▶ **WHAT YOU ARE ASKED TO DO**: For each line below that contains the string "duration", copy that line.

········

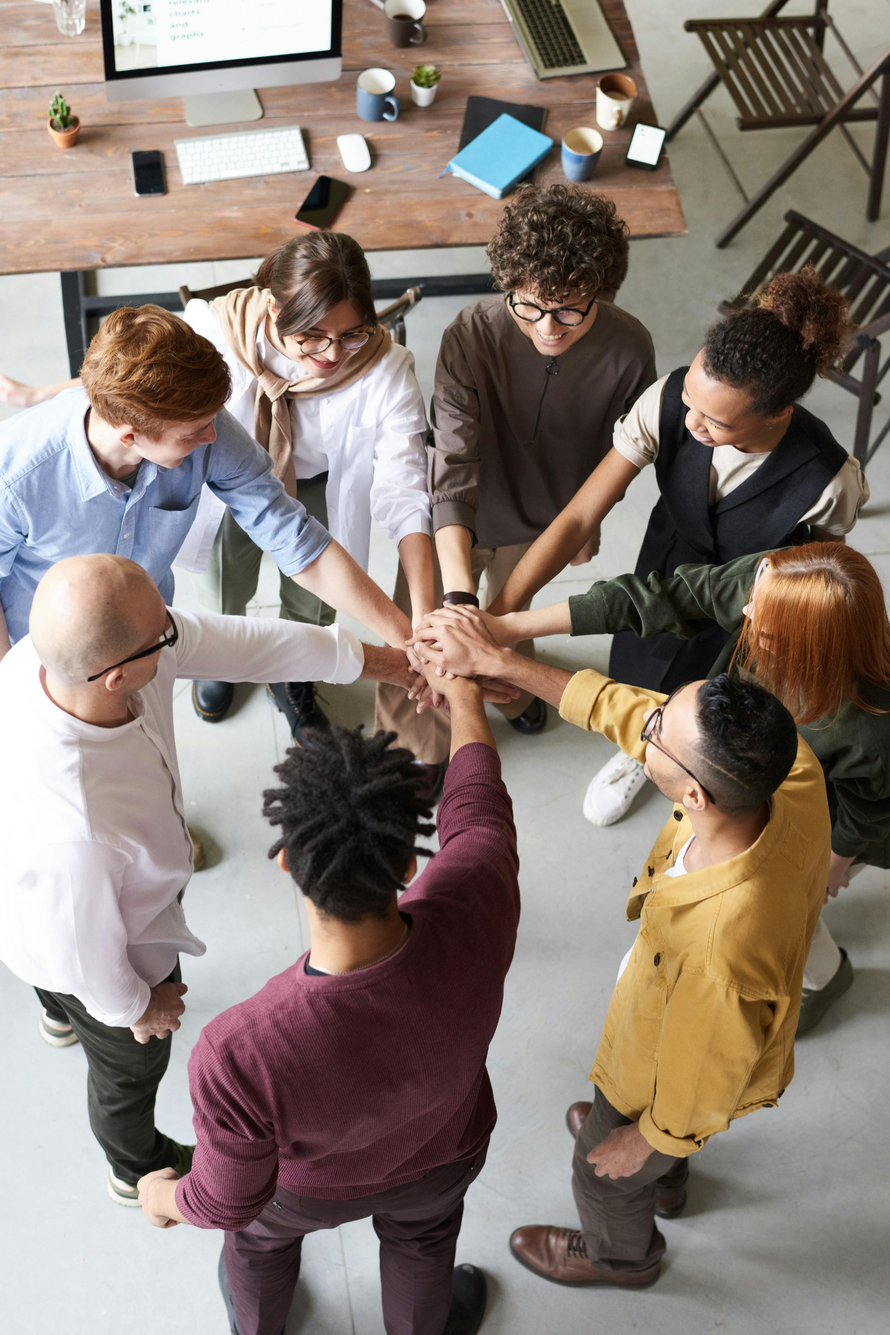
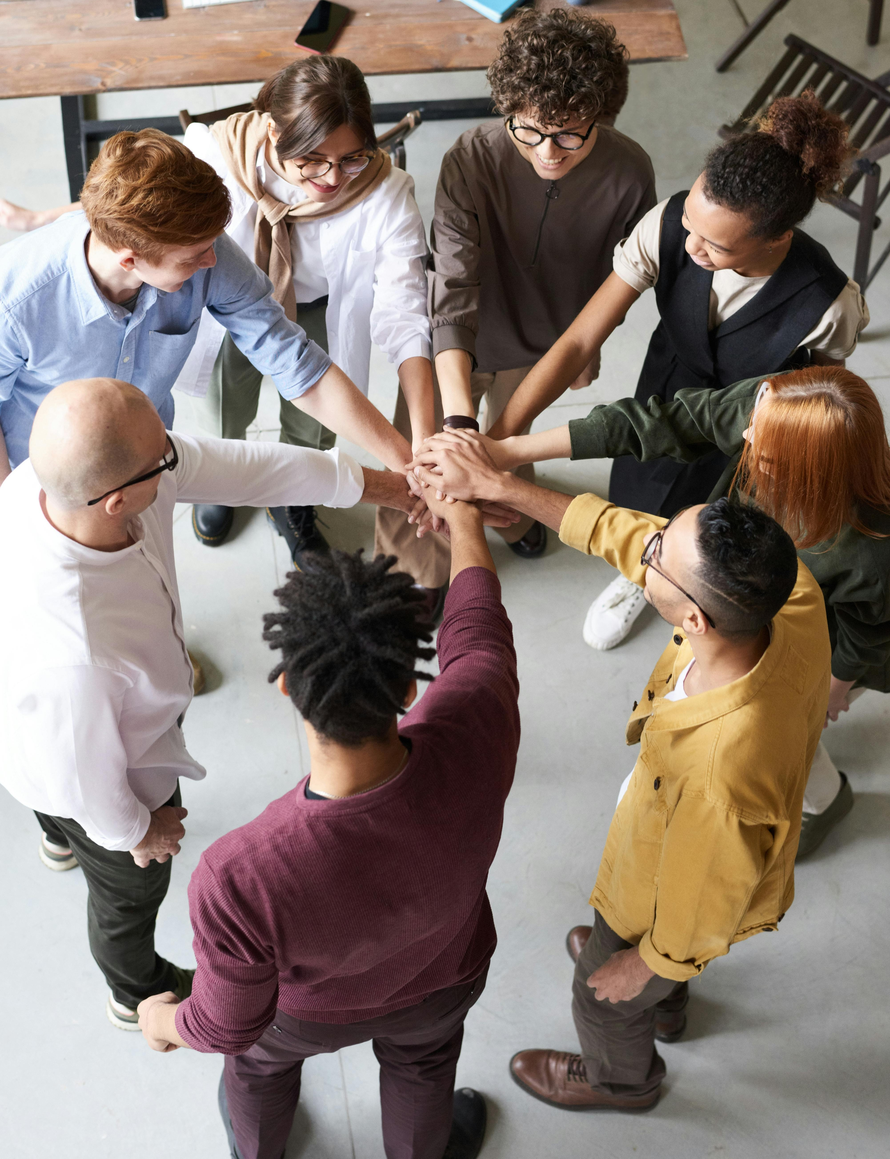
image fixed

diff --git a/src/component/about/Section1.tsx b/src/component/about/Section1.tsx
@@ -36,7 +36,7 @@ function Section1() {
                                 alt="Team discussion"
                                 layout="fill"
                                 objectFit="cover"
-                                className="transition-all duration-500 hover:scale-105"
+                                className="transition-all duration-500 hover:scale-105 object-top"
                             />
                             <div className="absolute inset-0 bg-gradient-to-t from-black/60 to-transparent"></div>
                         </div>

········

▶ **RESPONSE TO THE EXERCISE**:
-                                className="transition-all duration-500 hover:scale-105"
+                                className="transition-all duration-500 hover:scale-105 object-top"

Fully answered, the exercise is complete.